When you finally get around to exploring and fighting, you'll find that PSO's control setup is pretty accessible, thanks to the ability to customize most aspects of the control. You'll move your character with the analog stick and be able to configure the rest of the buttons anyway you like. You'll basically have six buttons that you can assign actions to, since the B, A, and X buttons can all have two commands assigned to them. You'll be able to swap between each set of commands by holding down the R trigger. Most characters will have two to three attacks with their weapons: a normal attack, a heavy attack that's stronger but slower, and, in cases where weapons offer special attacks, an extra attack. In addition to physical attacks, you'll be able to use and "techniques," the game's equivalent to spells.
Phantasy Star Online Episode I & II's audio and visual elements are very good. The Dreamcast version's graphics have seen some improvements, mostly in the form of enhancements to already existing effects and the addition of some new lighting and particle effects. The characters models look good, and they animate well, although there hasn't been a tremendous leap in their poly count. The environments from the original PSO feature new touches such as more animated-textures and more lighting effects. However, the new environments in Episode II look quite a bit better, featuring some graphically optimized elements such as transparencies and some very cool warping effects for spells and enemies that can cloak themselves. The bosses we've seen so far are all suitably impressive, although they're similar to the bosses from Episode I. In terms of audio, the game has definitely been improved, as the positional audio is now more apparent and the ambient sound elements are now much more prominent.
PSO's online experience is as solid as its presentation. We had a chance to try out the game using the GameCube's broadband adapter and found the experience to be a good one. The original game performed quite well over the DC modem, although there were the occasional hitches. The setup is pretty straightforward--you just enter your ISP and CD key info, and you're off. The lobby is a completely new open area, though it features the same counters that you used to start your online adventure in the previous game. You'll be able to configure your game to your liking, such as leaving it open for anyone to join or protecting it with a password and choosing which episode you'll be playing in.
In addition to the online game, Phantasy Star Online Episode I & II will allow for connectivity between the Game Boy Advance and the GameCube by offering downloadable content that you can transfer to the GBA. For example, you'll be able to find a special chao in the game that you'll be able to put on your GBA and upload into the chao gardens found in Sonic Advance and Sonic Adventure 2 Battle. One of the coolest elements for fans is likely to be the downloadable Nights game you'll be able to find on a specific quest.

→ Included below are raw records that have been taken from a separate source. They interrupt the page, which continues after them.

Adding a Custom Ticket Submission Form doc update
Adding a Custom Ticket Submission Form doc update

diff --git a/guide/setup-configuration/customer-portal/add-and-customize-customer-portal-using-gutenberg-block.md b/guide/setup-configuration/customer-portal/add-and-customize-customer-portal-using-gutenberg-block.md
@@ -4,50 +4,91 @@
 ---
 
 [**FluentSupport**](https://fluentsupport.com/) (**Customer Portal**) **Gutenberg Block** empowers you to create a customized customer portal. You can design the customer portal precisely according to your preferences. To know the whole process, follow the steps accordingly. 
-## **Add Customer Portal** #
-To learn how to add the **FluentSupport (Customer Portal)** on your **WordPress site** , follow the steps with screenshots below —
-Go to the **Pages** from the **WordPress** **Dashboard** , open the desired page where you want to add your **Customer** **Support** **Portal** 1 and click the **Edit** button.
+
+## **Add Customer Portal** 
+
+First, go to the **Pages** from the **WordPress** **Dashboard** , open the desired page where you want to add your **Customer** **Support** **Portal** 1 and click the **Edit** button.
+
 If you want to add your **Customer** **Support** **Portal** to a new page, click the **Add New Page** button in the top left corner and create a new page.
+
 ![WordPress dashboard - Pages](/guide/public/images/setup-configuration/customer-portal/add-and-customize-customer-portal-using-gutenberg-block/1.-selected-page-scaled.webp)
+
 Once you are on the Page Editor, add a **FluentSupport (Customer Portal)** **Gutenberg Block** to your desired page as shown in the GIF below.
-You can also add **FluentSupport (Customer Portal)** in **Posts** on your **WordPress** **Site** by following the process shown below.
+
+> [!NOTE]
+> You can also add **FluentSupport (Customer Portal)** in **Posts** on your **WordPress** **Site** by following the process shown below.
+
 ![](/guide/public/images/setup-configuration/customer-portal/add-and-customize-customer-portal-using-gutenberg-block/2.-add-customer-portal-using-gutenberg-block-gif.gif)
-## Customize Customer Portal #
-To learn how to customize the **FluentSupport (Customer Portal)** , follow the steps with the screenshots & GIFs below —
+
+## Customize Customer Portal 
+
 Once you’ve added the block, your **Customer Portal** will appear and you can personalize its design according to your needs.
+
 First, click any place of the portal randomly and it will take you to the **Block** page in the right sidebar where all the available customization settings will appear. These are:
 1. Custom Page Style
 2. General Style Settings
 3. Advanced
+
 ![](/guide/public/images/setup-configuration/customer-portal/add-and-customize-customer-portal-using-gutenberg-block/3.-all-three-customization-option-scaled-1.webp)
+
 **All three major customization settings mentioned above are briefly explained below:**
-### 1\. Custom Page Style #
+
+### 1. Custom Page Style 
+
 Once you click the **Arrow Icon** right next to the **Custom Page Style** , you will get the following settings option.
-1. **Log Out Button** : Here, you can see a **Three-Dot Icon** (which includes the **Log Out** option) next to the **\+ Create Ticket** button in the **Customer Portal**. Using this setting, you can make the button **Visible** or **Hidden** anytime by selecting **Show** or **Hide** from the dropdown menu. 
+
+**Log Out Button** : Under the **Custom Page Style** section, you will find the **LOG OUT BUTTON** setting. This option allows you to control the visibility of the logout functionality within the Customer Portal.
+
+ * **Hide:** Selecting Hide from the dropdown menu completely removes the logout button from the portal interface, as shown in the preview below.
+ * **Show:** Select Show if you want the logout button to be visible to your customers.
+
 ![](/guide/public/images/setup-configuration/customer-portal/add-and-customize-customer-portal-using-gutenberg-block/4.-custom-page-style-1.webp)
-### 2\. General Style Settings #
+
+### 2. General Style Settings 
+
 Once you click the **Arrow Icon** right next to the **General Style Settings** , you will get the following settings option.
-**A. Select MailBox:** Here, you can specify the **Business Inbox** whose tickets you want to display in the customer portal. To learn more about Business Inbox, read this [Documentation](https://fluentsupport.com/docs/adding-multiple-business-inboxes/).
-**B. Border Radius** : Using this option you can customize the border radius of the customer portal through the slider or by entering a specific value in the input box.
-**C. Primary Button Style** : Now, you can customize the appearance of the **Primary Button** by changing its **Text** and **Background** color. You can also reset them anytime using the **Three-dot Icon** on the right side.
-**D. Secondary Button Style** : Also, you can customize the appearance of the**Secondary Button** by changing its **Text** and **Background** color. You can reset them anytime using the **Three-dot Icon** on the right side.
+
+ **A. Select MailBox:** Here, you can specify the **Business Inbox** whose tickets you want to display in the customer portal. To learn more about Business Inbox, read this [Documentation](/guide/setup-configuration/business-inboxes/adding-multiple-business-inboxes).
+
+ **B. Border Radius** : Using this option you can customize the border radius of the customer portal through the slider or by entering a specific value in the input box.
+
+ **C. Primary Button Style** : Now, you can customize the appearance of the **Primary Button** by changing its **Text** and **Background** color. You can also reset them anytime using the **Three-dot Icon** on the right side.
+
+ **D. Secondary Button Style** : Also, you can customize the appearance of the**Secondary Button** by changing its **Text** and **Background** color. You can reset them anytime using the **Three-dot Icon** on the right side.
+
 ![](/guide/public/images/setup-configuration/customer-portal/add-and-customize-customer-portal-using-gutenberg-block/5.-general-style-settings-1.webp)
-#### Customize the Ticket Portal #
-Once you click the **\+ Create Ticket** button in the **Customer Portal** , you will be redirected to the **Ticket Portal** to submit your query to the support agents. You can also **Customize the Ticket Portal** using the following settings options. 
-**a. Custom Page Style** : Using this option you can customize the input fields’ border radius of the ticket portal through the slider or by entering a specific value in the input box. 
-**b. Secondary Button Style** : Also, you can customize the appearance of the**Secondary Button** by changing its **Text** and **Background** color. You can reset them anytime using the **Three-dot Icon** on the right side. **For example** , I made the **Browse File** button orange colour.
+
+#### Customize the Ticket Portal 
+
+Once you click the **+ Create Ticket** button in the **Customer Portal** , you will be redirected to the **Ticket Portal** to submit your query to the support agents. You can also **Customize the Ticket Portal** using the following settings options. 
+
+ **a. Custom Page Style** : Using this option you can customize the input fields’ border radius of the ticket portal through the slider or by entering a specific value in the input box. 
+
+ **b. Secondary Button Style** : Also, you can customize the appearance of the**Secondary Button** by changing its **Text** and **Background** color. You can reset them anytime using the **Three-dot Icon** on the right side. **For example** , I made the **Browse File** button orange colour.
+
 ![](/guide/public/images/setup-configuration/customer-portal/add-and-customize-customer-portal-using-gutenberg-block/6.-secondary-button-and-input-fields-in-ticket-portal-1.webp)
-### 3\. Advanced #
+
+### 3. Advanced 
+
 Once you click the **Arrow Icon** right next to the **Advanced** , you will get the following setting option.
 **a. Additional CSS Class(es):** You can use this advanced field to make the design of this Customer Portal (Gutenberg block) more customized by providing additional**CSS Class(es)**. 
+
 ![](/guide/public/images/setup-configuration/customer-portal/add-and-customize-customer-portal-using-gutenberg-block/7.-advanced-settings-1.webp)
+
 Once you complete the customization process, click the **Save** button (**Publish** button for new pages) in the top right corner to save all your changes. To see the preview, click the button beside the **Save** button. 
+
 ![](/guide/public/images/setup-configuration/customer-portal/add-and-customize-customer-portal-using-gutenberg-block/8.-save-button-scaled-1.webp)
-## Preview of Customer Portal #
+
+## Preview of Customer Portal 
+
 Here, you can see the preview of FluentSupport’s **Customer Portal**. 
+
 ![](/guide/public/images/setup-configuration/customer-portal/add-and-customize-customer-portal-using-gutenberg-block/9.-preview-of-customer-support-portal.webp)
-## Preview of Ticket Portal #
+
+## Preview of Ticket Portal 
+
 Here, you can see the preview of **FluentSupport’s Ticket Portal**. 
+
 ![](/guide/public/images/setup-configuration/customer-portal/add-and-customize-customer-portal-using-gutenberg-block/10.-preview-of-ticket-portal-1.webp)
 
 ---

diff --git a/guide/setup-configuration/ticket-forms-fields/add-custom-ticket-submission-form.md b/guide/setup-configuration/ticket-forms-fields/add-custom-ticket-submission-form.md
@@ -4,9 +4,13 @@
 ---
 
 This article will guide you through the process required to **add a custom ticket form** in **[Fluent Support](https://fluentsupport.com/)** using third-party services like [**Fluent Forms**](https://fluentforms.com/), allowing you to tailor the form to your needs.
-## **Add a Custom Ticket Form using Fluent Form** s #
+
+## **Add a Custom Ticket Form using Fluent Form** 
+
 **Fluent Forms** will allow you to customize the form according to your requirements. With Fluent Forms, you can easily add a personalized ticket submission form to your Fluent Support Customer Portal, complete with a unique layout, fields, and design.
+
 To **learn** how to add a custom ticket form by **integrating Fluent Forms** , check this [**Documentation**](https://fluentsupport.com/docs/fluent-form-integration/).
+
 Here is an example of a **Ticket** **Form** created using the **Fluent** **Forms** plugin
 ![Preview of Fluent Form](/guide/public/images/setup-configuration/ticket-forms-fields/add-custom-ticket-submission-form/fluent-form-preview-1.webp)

Judging from what we've seen so far, Phantasy Star Online Episode I & II is shaping up nicely. Its graphics and gameplay are as solid as ever, and the game's online performance is good. With its broad selection of content and gameplay, the game is a strong entry in the GameCube software library and a solid step online for the GameCube. Phantasy Star Online Episode I & II is currently slated to ship later this month.